*** Source data

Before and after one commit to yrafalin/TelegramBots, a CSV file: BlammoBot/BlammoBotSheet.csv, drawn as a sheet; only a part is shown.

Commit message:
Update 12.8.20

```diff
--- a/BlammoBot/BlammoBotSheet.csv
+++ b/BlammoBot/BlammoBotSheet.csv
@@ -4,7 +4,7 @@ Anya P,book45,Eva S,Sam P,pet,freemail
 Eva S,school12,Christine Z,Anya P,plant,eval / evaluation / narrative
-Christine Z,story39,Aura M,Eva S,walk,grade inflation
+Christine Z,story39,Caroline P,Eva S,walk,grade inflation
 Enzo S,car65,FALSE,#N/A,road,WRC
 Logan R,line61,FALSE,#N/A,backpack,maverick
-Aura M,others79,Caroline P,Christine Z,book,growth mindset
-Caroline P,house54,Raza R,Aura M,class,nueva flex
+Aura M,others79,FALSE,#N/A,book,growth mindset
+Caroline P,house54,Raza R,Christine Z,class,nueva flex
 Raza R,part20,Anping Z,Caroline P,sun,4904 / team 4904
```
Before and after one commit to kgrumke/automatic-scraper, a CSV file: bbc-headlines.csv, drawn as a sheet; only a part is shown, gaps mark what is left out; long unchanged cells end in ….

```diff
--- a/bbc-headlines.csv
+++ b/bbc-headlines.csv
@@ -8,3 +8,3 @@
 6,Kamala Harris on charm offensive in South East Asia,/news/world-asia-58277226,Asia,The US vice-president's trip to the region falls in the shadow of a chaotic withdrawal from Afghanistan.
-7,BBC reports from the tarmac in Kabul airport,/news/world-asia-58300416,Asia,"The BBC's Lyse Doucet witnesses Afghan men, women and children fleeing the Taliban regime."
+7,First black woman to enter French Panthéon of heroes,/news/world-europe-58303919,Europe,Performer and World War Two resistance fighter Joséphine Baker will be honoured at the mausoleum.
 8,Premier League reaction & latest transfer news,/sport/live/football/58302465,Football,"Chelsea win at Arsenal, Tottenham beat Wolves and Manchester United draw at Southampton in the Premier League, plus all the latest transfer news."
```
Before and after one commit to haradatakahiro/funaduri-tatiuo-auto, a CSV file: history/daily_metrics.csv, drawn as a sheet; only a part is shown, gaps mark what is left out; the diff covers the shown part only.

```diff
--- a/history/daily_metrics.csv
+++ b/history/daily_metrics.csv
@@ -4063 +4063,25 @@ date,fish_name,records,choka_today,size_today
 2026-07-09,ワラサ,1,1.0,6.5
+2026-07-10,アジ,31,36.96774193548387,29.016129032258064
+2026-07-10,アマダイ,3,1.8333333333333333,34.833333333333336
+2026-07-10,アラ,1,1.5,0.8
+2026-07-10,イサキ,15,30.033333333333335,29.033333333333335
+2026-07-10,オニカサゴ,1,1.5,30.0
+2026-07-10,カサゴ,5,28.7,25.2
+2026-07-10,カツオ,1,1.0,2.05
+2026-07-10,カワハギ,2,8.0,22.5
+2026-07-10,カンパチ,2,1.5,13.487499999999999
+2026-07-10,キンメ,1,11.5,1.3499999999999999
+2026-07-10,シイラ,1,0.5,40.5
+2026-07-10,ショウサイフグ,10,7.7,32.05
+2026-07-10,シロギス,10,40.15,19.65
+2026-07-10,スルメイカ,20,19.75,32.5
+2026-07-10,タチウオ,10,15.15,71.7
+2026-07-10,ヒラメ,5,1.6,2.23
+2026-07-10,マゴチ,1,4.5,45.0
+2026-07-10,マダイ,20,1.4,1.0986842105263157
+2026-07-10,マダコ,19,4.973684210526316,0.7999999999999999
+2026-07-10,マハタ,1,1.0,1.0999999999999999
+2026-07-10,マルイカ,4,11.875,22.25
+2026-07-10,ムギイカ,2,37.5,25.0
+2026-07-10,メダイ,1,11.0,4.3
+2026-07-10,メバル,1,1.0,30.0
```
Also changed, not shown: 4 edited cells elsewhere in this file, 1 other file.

******

What the exercise asks
Give back the whole listing exactly.

Answer to the problem
Before and after one commit to yrafalin/TelegramBots, a CSV file: BlammoBot/BlammoBotSheet.csv, drawn as a sheet; only a part is shown.

Commit message:
Update 12.8.20

```diff
--- a/BlammoBot/BlammoBotSheet.csv
+++ b/BlammoBot/BlammoBotSheet.csv
@@ -4,7 +4,7 @@ Anya P,book45,Eva S,Sam P,pet,freemail
 Eva S,school12,Christine Z,Anya P,plant,eval / evaluation / narrative
-Christine Z,story39,Aura M,Eva S,walk,grade inflation
+Christine Z,story39,Caroline P,Eva S,walk,grade inflation
 Enzo S,car65,FALSE,#N/A,road,WRC
 Logan R,line61,FALSE,#N/A,backpack,maverick
-Aura M,others79,Caroline P,Christine Z,book,growth mindset
-Caroline P,house54,Raza R,Aura M,class,nueva flex
+Aura M,others79,FALSE,#N/A,book,growth mindset
+Caroline P,house54,Raza R,Christine Z,class,nueva flex
 Raza R,part20,Anping Z,Caroline P,sun,4904 / team 4904
```
Before and after one commit to kgrumke/automatic-scraper, a CSV file: bbc-headlines.csv, drawn as a sheet; only a part is shown, gaps mark what is left out; long unchanged cells end in ….

```diff
--- a/bbc-headlines.csv
+++ b/bbc-headlines.csv
@@ -8,3 +8,3 @@
 6,Kamala Harris on charm offensive in South East Asia,/news/world-asia-58277226,Asia,The US vice-president's trip to the region falls in the shadow of a chaotic withdrawal from Afghanistan.
-7,BBC reports from the tarmac in Kabul airport,/news/world-asia-58300416,Asia,"The BBC's Lyse Doucet witnesses Afghan men, women and children fleeing the Taliban regime."
+7,First black woman to enter French Panthéon of heroes,/news/world-europe-58303919,Europe,Performer and World War Two resistance fighter Joséphine Baker will be honoured at the mausoleum.
 8,Premier League reaction & latest transfer news,/sport/live/football/58302465,Football,"Chelsea win at Arsenal, Tottenham beat Wolves and Manchester United draw at Southampton in the Premier League, plus all the latest transfer news."
```
Before and after one commit to haradatakahiro/funaduri-tatiuo-auto, a CSV file: history/daily_metrics.csv, drawn as a sheet; only a part is shown, gaps mark what is left out; the diff covers the shown part only.

```diff
--- a/history/daily_metrics.csv
+++ b/history/daily_metrics.csv
@@ -4063 +4063,25 @@ date,fish_name,records,choka_today,size_today
 2026-07-09,ワラサ,1,1.0,6.5
+2026-07-10,アジ,31,36.96774193548387,29.016129032258064
+2026-07-10,アマダイ,3,1.8333333333333333,34.833333333333336
+2026-07-10,アラ,1,1.5,0.8
+2026-07-10,イサキ,15,30.033333333333335,29.033333333333335
+2026-07-10,オニカサゴ,1,1.5,30.0
+2026-07-10,カサゴ,5,28.7,25.2
+2026-07-10,カツオ,1,1.0,2.05
+2026-07-10,カワハギ,2,8.0,22.5
+2026-07-10,カンパチ,2,1.5,13.487499999999999
+2026-07-10,キンメ,1,11.5,1.3499999999999999
+2026-07-10,シイラ,1,0.5,40.5
+2026-07-10,ショウサイフグ,10,7.7,32.05
+2026-07-10,シロギス,10,40.15,19.65
+2026-07-10,スルメイカ,20,19.75,32.5
+2026-07-10,タチウオ,10,15.15,71.7
+2026-07-10,ヒラメ,5,1.6,2.23
+2026-07-10,マゴチ,1,4.5,45.0
+2026-07-10,マダイ,20,1.4,1.0986842105263157
+2026-07-10,マダコ,19,4.973684210526316,0.7999999999999999
+2026-07-10,マハタ,1,1.0,1.0999999999999999
+2026-07-10,マルイカ,4,11.875,22.25
+2026-07-10,ムギイカ,2,37.5,25.0
+2026-07-10,メダイ,1,11.0,4.3
+2026-07-10,メバル,1,1.0,30.0
```
Also changed, not shown: 4 edited cells elsewhere in this file, 1 other file.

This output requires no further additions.